I worry nobody spends any time reflecting any more
YOU tend not to have heroes anymore at my age. What you possibly do have is people who you feel would not be a disappointment if you were to meet them. Nicky Wire from the Manic Street Preachers would be one such person for me.
I have always enjoyed how this lad from the Welsh Valleys defied stereotyping. I remember he went through a phase where hoovering was one of his favourite pastimes. For years, he has played music that is sometimes delicate and disturbed, often to fist-thumping UK fratboys, sometimes while wearing a dress, but always at least in a feather boa and eyeliner. And meanwhile he tweets with passion about the rugby.
He has also provided a model for ageing gracefully, for my generation. From an angry but literate young punk, he has grown into a gracious and charming but scathing elder statesman of UK music and popular culture in general. And he is prone to admitting that he thinks it's all rubbish now, the music and that.
You could say he is just being an out-of-touch grumpy old man, but I suppose I share that demographic, so I agree with him. I heard him say unapologetically in an interview recently that he thinks that no generation beyond our one has any proper feelings anymore. And I was glad someone said it.
In my crankiest moments, I worry that the kids now spend all their time wittering on to each other about nothing, that the form of communication has taken over from substance. I worry that nobody young ever spends any time reflecting any more, instead being always on. I worry that none of them goes back to the well, to do something like read a novel or read up on a particular issue and think about it before commenting about it. They just comment now. Get stuck in and say something is the new way. And get there first. If you stop to reflect, you lose. Being first is everything now. So get out there and onto the record.
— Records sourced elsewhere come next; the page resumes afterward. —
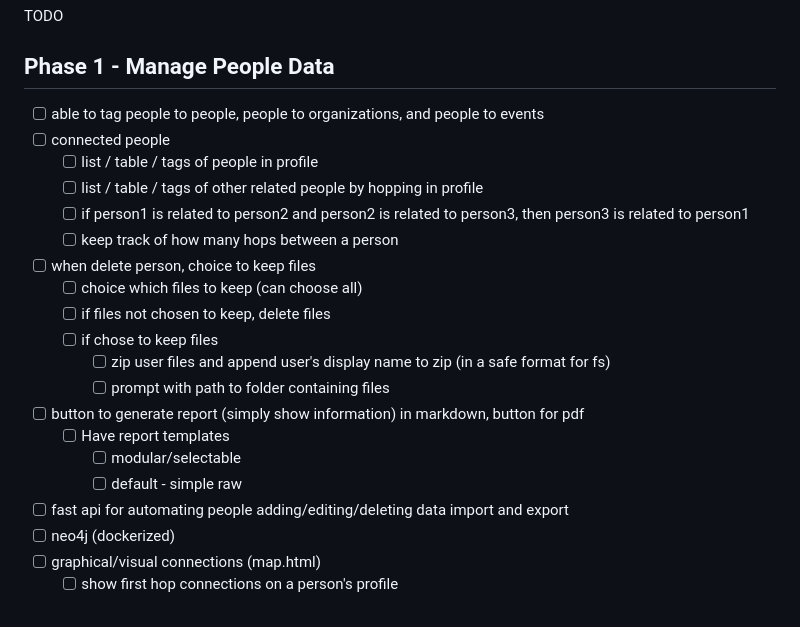
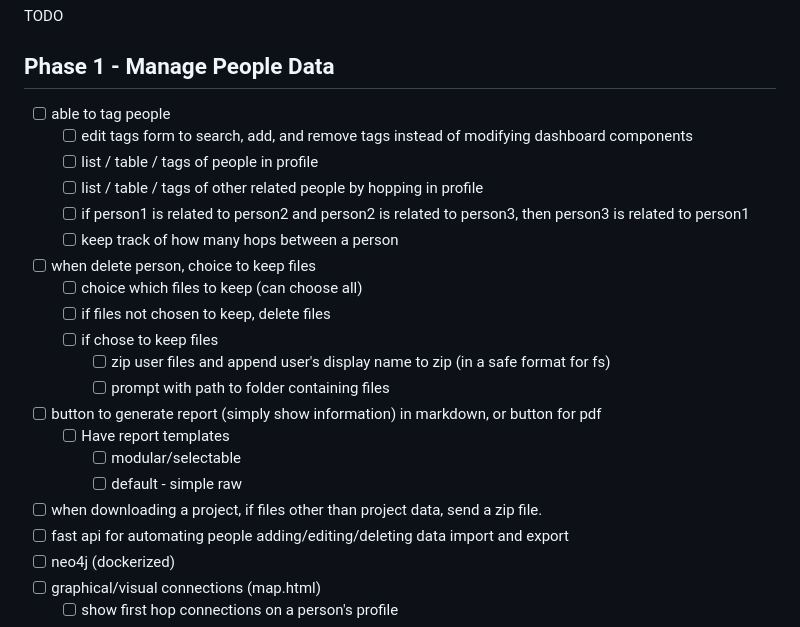
Before and after one commit to Basset-Hound-OSINT/basset-hound, a Markdown page: notes.md, the part around the change. GitHub-like rendering.

```diff
--- a/notes.md
+++ b/notes.md
@@ -2,8 +2,8 @@ TODO
 
 ## Phase 1 - Manage People Data
 
- - [ ] able to tag people to people, people to organizations, and people to events
- - [ ] connected people
+ - [ ] able to tag people
+   - [ ] edit tags form to search, add, and remove tags instead of modifying dashboard components
 	- [ ] list / table / tags of people in profile
 	- [ ] list / table / tags of other related people by hopping in profile
 	- [ ] if person1 is related to person2 and person2 is related to person3, then person3 is related to person1
@@ -14,10 +14,11 @@ TODO
 	- [ ] if chose to keep files
 		- [ ] zip user files and append user's display name to zip (in a safe format for fs)
 		- [ ] prompt with path to folder containing files
- - [ ] button to generate report (simply show information) in markdown, button for pdf
+ - [ ] button to generate report (simply show information) in markdown, or button for pdf
  	- [ ] Have report templates
   		- [ ] modular/selectable
   		- [ ] default - simple raw
+ - [ ] when downloading a project, if files other than project data, send a zip file.
  - [ ] fast api for automating people adding/editing/deleting data import and export
  - [ ] neo4j (dockerized)
  - [ ] graphical/visual connections (map.html)
```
I'm glad I'm not a young person now, and I'm glad my kids aren't yet. Hopefully, by the time they have come of age into the cultural and philosophical wars, things will have swung back the other way. I saw one of those internet trend predictors recently say we are entering the age of 'unfollowing'. He predicted that people are going to start whittling down their connections and their sources of information, to focus on fewer, but more meaningful, sources of information. If that continues, ultimately the young people might start even reading books again.
Porn is hopefully a long way off for my two kids. For now, their online endeavours are heartbreakingly innocent. You should see the excitement over a 69c app you might promise as a treat. Even better is the precious peace it buys you as they diligently decorate online cakes and biscuits for you.
Their time will come, no doubt, but right now I can envelop them completely and protect them from the real world, and instead we can all live in a world of wonderful innocence.
When they do start to move out of my control, I hope I won't know too much about it. My main worry is the erosion of meaning and intimacy and real connection in favour of meaningless constant connection to strangers. Ideally, by then the world will have swung back to reality, intimacy and real connections.
Then again, my parents had to watch me have loads of short-lived relationships that surely hindered my ability to know what to do or how to progress after the initial 18-month buzz of a relationship calmed down. That must have seemed like a huge erosion of intimacy to them, compared to what their generation got up to. I will presumably feel that relationships are further devalued for my kids' generation. And it will no doubt make me sad, and will be the source of big wars in our house.
But in the meantime what can you do except keep them innocent for as long as possible, enjoy it and try and instill values in them that might keep them grounded in reality, that might lead them to seek real intimacy and real relationships. As long as they know nothing about my life before they were born we should be OK. And now, if you don't mind, I'm going to park thinking about that for 20 years.